The listing never happened – just as well for shareholders as the team is now involved in ongoing disputes with dozens of its players over salaries and bonus payments.
But Zhu is far better known as the boss of The9, one of the country’s top online games operators. Much like his football team, The9 is also in a financial mess.
The Nasdaq-listed company is bleeding cash. In the first half of this year, its operating revenues and losses respectively reached Rmb47.5 million and Rmb141.6 million. Its stock is trading at $5, way off its peak of $50.
Until recently, The9 was a cash cow. But that changed when the company lost the local distribution rights for Blizzard Entertainment’s World of Warcraft franchise (WoW) to rival NetEase. Losing the deal was devastating because WoW contributed over 90% of The9’s revenue.
Having relied on WoW sales for years, The9 had also lagged behind in research and development. While competitors have flooded the market with self-developed games, The9 has failed to come up with many online games of its own, and the Beijing News reported that its market share has dropped from 11.5% to 0.3%.
As Zhu has admitted, the company had made the mistake of “putting all its eggs in one basket”.
To resurrect his fortunes, Zhu has been frantically looking for new games that might match WoW’s popularity. He recently told 21CN Business Herald that he thinks he has finally found one.
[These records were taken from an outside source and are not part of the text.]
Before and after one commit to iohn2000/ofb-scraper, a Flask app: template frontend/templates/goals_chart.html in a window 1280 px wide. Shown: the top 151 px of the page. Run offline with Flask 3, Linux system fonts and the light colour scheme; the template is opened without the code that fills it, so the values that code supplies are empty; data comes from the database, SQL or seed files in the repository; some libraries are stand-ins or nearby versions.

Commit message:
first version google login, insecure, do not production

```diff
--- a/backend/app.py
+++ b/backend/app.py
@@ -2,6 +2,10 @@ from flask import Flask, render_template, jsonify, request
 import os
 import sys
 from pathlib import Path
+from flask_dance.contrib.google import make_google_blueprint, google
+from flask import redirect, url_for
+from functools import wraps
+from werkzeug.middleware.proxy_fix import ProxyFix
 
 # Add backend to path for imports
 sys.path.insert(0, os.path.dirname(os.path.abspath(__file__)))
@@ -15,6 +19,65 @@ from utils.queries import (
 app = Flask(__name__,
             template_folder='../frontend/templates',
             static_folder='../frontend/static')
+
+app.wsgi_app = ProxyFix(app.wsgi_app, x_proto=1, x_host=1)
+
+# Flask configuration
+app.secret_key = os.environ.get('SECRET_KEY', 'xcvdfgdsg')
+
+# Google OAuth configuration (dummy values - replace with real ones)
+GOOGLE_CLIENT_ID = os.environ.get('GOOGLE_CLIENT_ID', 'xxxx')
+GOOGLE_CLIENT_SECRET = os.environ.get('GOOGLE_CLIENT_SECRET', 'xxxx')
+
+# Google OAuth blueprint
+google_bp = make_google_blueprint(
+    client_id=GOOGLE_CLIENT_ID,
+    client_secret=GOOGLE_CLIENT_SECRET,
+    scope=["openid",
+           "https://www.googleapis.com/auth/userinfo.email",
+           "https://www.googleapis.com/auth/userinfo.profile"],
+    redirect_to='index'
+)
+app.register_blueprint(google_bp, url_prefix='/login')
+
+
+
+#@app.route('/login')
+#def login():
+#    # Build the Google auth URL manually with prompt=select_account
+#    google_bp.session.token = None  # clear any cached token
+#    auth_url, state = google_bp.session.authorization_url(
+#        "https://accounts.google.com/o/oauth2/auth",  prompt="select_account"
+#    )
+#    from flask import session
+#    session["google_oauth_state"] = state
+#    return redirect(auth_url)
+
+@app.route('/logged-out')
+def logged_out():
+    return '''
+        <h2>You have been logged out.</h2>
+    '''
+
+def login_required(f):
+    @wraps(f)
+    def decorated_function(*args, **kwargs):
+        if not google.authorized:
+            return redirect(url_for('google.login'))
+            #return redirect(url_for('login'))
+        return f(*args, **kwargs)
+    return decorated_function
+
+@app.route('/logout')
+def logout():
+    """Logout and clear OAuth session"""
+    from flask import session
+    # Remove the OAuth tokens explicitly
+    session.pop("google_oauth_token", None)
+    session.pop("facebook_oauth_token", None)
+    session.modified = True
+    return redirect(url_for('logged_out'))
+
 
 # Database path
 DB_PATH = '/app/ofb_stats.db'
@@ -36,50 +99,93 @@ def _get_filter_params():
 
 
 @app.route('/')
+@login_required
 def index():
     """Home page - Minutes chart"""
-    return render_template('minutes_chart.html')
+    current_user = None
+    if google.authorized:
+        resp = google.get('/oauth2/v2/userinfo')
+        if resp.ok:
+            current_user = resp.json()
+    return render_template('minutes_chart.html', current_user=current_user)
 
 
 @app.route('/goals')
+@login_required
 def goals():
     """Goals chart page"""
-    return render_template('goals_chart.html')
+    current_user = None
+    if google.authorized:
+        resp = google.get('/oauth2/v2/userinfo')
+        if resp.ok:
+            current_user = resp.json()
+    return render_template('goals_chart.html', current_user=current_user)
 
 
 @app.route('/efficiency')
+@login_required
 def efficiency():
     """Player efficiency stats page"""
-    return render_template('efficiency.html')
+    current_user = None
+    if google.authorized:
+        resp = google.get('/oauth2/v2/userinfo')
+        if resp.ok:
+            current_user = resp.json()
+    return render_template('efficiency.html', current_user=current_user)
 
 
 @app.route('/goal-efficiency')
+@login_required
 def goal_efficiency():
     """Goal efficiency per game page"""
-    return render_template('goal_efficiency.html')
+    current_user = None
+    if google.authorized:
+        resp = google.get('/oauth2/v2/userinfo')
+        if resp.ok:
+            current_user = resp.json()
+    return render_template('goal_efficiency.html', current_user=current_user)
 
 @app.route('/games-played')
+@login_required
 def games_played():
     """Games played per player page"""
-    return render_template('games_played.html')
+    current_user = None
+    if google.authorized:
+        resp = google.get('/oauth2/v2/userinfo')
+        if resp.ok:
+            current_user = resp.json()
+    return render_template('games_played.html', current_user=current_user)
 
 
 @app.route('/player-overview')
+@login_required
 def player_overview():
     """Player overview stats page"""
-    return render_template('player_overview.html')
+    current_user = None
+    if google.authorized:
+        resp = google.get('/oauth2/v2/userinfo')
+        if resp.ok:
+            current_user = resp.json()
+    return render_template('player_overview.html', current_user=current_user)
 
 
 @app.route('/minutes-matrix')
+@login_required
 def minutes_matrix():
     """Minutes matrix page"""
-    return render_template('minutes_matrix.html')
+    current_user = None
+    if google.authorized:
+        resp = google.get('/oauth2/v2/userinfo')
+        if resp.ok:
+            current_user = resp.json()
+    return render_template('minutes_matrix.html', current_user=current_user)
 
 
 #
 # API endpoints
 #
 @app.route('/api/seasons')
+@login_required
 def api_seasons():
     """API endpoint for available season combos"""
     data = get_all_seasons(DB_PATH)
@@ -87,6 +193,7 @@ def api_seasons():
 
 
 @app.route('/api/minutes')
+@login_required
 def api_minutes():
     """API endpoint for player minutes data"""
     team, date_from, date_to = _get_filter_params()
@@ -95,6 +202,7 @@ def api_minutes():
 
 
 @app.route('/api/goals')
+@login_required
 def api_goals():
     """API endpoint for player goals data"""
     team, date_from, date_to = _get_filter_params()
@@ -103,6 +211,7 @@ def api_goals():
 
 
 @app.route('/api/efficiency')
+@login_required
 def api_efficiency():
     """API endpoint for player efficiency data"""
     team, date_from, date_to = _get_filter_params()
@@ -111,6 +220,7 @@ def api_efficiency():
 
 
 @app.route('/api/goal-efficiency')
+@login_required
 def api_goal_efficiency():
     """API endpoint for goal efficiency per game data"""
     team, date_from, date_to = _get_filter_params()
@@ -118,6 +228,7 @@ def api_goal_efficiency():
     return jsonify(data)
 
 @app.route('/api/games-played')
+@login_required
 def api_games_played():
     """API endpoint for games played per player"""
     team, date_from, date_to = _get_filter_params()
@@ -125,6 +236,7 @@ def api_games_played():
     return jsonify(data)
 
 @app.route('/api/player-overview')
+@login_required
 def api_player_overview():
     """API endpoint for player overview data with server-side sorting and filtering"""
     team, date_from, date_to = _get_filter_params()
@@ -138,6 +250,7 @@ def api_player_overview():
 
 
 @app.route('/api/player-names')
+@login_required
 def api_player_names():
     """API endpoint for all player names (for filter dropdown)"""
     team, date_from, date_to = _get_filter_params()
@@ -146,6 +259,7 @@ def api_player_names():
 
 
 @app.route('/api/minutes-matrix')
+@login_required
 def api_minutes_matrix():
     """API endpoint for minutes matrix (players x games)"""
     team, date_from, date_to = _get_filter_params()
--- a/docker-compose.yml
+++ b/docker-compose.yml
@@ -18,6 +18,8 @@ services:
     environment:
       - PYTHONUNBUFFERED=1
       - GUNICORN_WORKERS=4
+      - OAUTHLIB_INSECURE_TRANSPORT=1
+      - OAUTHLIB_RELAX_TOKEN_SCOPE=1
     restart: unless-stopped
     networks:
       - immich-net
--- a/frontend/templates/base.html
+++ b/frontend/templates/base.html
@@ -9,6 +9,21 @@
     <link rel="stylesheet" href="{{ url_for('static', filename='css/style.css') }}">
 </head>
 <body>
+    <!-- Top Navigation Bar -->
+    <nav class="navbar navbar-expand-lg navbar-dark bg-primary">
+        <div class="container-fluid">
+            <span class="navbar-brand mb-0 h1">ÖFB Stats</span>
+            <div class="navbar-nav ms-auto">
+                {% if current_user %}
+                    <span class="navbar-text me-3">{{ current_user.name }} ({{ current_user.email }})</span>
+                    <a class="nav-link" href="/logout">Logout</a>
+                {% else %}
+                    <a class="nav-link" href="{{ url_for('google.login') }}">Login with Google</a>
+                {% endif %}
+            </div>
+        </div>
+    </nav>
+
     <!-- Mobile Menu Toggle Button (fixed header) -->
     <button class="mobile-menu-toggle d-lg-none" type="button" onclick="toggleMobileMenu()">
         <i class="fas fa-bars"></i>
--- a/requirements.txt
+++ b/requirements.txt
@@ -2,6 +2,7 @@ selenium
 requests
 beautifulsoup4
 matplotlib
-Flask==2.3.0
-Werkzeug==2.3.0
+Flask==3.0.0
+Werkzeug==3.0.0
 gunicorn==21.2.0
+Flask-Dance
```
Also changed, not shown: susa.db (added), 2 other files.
Firefall, which is a team-based shoot-em up, is scheduled for a beta test at the beginning of next year.
Zhu has a lot riding on Firefall. The game is the first to be developed by Red 5, a Los Angeles-based online software firm Zhu spent $20 million to acquire in March. Zhu is banking on Red 5’s team of programmers, many of whom were previously involved in developing World of Warcraft. “I guarantee this game will bring a big shock,” says Zhu. “It will be a starting point for The9 to become a global company.”
Zhu evidently hopes that Firefall will help the company expand abroad. China’s online gaming market, after years of double-digit growth, seems to have slowed abruptly. According to Analysys International, industry revenue fell 0.5% quarter-on-quarter to Rmb7.78 billion ($1.16 billion) during the second quarter.
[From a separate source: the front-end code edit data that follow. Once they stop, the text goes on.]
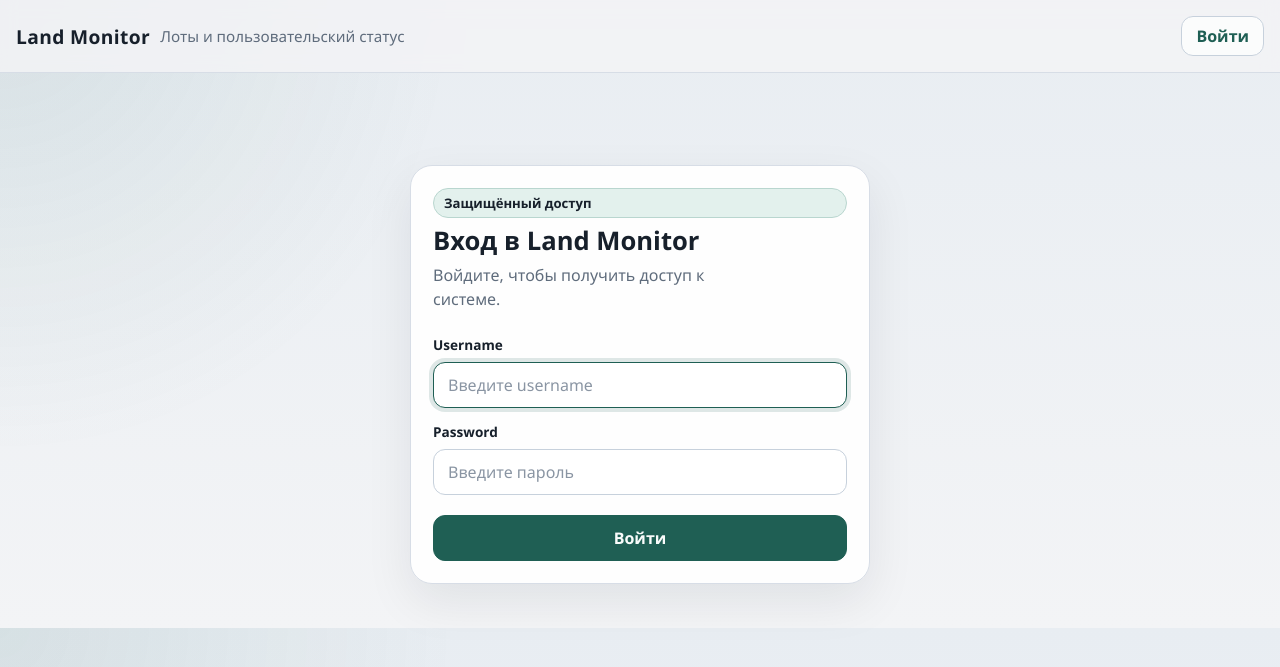
After one commit to Rdnrdn/land-monitor, a Django app: page /accounts/login/ in a window 1280 px wide. The commit adds this page. Shown: the top 667 px of the page. Run offline with Django 5.2, Linux system fonts and the light colour scheme.

Commit message:
Add Django login flow for lot pages

```diff
--- a/web/lots/templates/lots/base.html
+++ b/web/lots/templates/lots/base.html
@@ -74,6 +74,19 @@
             gap: 10px;
             color: var(--muted);
             font-size: 0.95rem;
+        }
+        .topbar__actions {
+            display: flex;
+            align-items: center;
+            justify-content: flex-end;
+            gap: 10px;
+            flex-wrap: wrap;
+        }
+        .topbar__meta {
+            display: inline-flex;
+            align-items: center;
+            gap: 10px;
+            flex-wrap: wrap;
         }
         .page {
             padding: 28px 0 44px;
@@ -265,6 +278,13 @@
             background: rgba(255, 255, 255, 0.88);
             color: var(--text);
             font: inherit;
+        }
+        .topbar__logout {
+            margin: 0;
+        }
+        .topbar__logout button {
+            min-height: 36px;
+            padding: 0 12px;
         }
         .pagination {
             display: flex;
@@ -509,6 +529,39 @@
             font-size: 0.92rem;
             color: var(--muted);
         }
+        .auth-shell {
+            width: min(460px, 100%);
+            margin: 48px auto 0;
+        }
+        .auth-card {
+            display: grid;
+            gap: 18px;
+        }
+        .auth-card__header {
+            display: grid;
+            gap: 10px;
+        }
+        .auth-card__title {
+            margin: 0;
+            font-size: 1.55rem;
+            line-height: 1.15;
+        }
+        .auth-card__subtitle {
+            margin: 0;
+            color: var(--muted);
+            line-height: 1.5;
+        }
+        .auth-card__footer {
+            font-size: 0.92rem;
+            color: var(--muted);
+        }
+        .form-errors {
+            padding: 12px 14px;
+            border-radius: 12px;
+            border: 1px solid #e7c4bc;
+            background: var(--danger-soft);
+            color: #7d2d22;
+        }
         @media (max-width: 1024px) {
             .filters {
                 grid-template-columns: repeat(3, minmax(0, 1fr));
@@ -537,6 +590,9 @@
                 flex-direction: column;
                 align-items: stretch;
             }
+            .topbar__actions {
+                justify-content: flex-start;
+            }
             .filters {
                 grid-template-columns: 1fr;
             }
@@ -556,8 +612,21 @@
 <body>
     <header class="topbar">
         <div class="topbar__inner">
-            <h1 class="brand"><a href="{% url 'lots:list' %}">Land Monitor</a></h1>
-            <span class="topbar__caption">Лоты и пользовательский статус</span>
+            <div class="topbar__meta">
+                <h1 class="brand"><a href="{% url 'lots:list' %}">Land Monitor</a></h1>
+                <span class="topbar__caption">Лоты и пользовательский статус</span>
+            </div>
+            <div class="topbar__actions">
+                {% if request.user.is_authenticated %}
+                    <span class="badge badge--accent">{{ request.user.username }}</span>
+                    <form method="post" action="{% url 'logout' %}" class="topbar__logout">
+                        {% csrf_token %}
+                        <button type="submit" class="button button--ghost">Выйти</button>
+                    </form>
+                {% else %}
+                    <a class="button button--ghost" href="{% url 'login' %}?next={{ request.get_full_path|urlencode }}">Войти</a>
+                {% endif %}
+            </div>
         </div>
     </header>
     <main class="page">
--- /dev/null
+++ b/web/lots/templates/registration/login.html
@@ -0,0 +1,146 @@
+{% extends "lots/base.html" %}
+
+{% block title %}Вход | Land Monitor{% endblock %}
+
+{% block extra_head %}
+<style>
+    .auth-shell {
+        margin-top: clamp(32px, 8vh, 72px);
+    }
+    .auth-card {
+        gap: 24px;
+    }
+    .auth-card__header {
+        gap: 8px;
+    }
+    .auth-card__title {
+        font-size: clamp(1.5rem, 2vw, 1.8rem);
+    }
+    .auth-card__subtitle {
+        max-width: 34ch;
+    }
+    .login-form {
+        gap: 18px;
+    }
+    .login-form__fields {
+        display: grid;
+        gap: 14px;
+    }
+    .login-form .field {
+        gap: 8px;
+    }
+    .login-form label {
+        font-weight: 600;
+        color: var(--text);
+    }
+    .login-form input {
+        min-height: 46px;
+        padding: 0 14px;
+        border-color: var(--border-strong);
+        background: var(--surface-strong);
+        transition: border-color 0.18s ease, box-shadow 0.18s ease, background 0.18s ease;
+    }
+    .login-form input::placeholder {
+        color: #8a95a3;
+    }
+    .login-form input:focus {
+        border-color: var(--accent);
+        box-shadow: 0 0 0 4px rgba(31, 95, 84, 0.14);
+        background: #ffffff;
+        outline: none;
+    }
+    .login-form__actions {
+        margin-top: 2px;
+    }
+    .login-form__actions button {
+        width: 100%;
+        min-height: 46px;
+    }
+    .login-form__actions button:hover {
+        background: var(--accent-strong);
+        border-color: var(--accent-strong);
+    }
+    .login-form__actions button:focus-visible {
+        outline: none;
+        box-shadow: 0 0 0 4px rgba(31, 95, 84, 0.18);
+    }
+    .login-form__actions button:disabled {
+        opacity: 0.65;
+        cursor: not-allowed;
+        box-shadow: none;
+        transform: none;
+    }
+    .form-errors {
+        margin: -4px 0 2px;
+    }
+    @media (max-width: 720px) {
+        .auth-shell {
+            margin-top: 20px;
+        }
+        .auth-card {
+            gap: 20px;
+        }
+        .login-form {
+            gap: 16px;
+        }
+    }
+</style>
+{% endblock %}
+
+{% block content %}
+<section class="auth-shell">
+    <div class="panel">
+        <div class="panel__body auth-card">
+            <div class="auth-card__header">
+                <div class="badge badge--accent">Защищённый доступ</div>
+                <h2 class="auth-card__title">Вход в Land Monitor</h2>
+                <p class="auth-card__subtitle">
+                    Войдите, чтобы получить доступ к системе.
+                </p>
+            </div>
+
+            {% if form.errors %}
+                <div class="form-errors">
+                    Неверный логин или пароль. Попробуйте ещё раз.
+                </div>
+            {% endif %}
+
+            <form method="post" class="grid login-form" action="{% url 'login' %}">
+                {% csrf_token %}
+                <div class="login-form__fields">
+                    <div class="field">
+                        <label for="{{ form.username.id_for_label }}">Username</label>
+                        <input
+                            id="{{ form.username.id_for_label }}"
+                            type="text"
+                            name="{{ form.username.html_name }}"
+                            value="{{ form.username.value|default_if_none:'' }}"
+                            autocomplete="username"
+                            placeholder="Введите username"
+                            autofocus
+                            required
+                        >
+                    </div>
+                    <div class="field">
+                        <label for="{{ form.password.id_for_label }}">Password</label>
+                        <input
+                            id="{{ form.password.id_for_label }}"
+                            type="password"
+                            name="{{ form.password.html_name }}"
+                            autocomplete="current-password"
+                            placeholder="Введите пароль"
+                            required
+                        >
+                    </div>
+                </div>
+                {% if next %}
+                    <input type="hidden" name="next" value="{{ next }}">
+                {% endif %}
+                <div class="actions login-form__actions">
+                    <button type="submit">Войти</button>
+                </div>
+            </form>
+        </div>
+    </div>
+</section>
+{% endblock %}
--- a/web/webapp/settings.py
+++ b/web/webapp/settings.py
@@ -124,6 +124,10 @@ STATIC_URL = '/static/'
 STATIC_ROOT = BASE_DIR / 'staticfiles'
 STATICFILES_DIRS = [BASE_DIR / 'static']
 
+LOGIN_URL = '/accounts/login/'
+LOGIN_REDIRECT_URL = '/lots/'
+LOGOUT_REDIRECT_URL = '/accounts/login/'
+
 # Default primary key field type
 # https://docs.djangoproject.com/en/5.2/ref/settings/#default-auto-field
 
--- a/web/webapp/urls.py
+++ b/web/webapp/urls.py
@@ -1,9 +1,19 @@
 from django.contrib import admin
+from django.contrib.auth.views import LoginView, LogoutView
 from django.urls import include, path
 from django.views.generic import RedirectView
 
 urlpatterns = [
     path("", RedirectView.as_view(pattern_name="lots:list", permanent=False)),
+    path(
+        "accounts/login/",
+        LoginView.as_view(
+            template_name="registration/login.html",
+            redirect_authenticated_user=True,
+        ),
+        name="login",
+    ),
+    path("accounts/logout/", LogoutView.as_view(), name="logout"),
     path("lots/", include("lots.urls")),
     path('admin/', admin.site.urls),
 ]
```
Also changed, not shown: web/lots/views.py (+4 -3 lines).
Competition, meanwhile, continues to intensify. Today, there are more than half a dozen publicly-listed Chinese gaming companies, and over 100 more with viable products, says BDA, a consultancy based in Beijing. That makes overseas markets look a lot more enticing than ever before. But exporting games abroad is not so straightforward. That’s because many of the most popular games in China are culturally-tailored in style and content, and not always export-friendly.
Many feature China-themed elves and dwarves, for instance, or are packed with martial arts storylines. Take online gaming giant NetEase’s popular offering, Fantasy Westward Journey. The game, which took over six years to develop, is based on the classic Chinese novel Journey to the West. It tells the tale of a monk and his three companions – not exactly the type of story that is likely to be a surefire hit outside of China, where many gamers seem more focused on storylines based on stealing cars or shooting terrorists.
Can Red 5’s developers also bridge the cultural divide, in delivering Firefall to the Chinese audience? Initial response to the game seems to have been lukewarm. After Firefall was showcased at a road show, 21CN Business Herald says most investors concluded that the game is a big gamble. Not all were convinced that the company had a new winner on its hands.
© ChinTell Ltd. All rights reserved.
Exclusively sponsored by HSBC.
The Week in China website and the weekly magazine publications are owned and maintained by ChinTell Limited, Hong Kong. Neither HSBC nor any member of the HSBC group of companies ("HSBC") endorses the contents and/or is involved in selecting, creating or editing the contents of the Week in China website or the Week in China magazine. The views expressed in these publications are solely the views of ChinTell Limited and do not necessarily reflect the views or investment ideas of HSBC. No responsibility will therefore be assumed by HSBC for the contents of these publications or for the errors or omissions therein.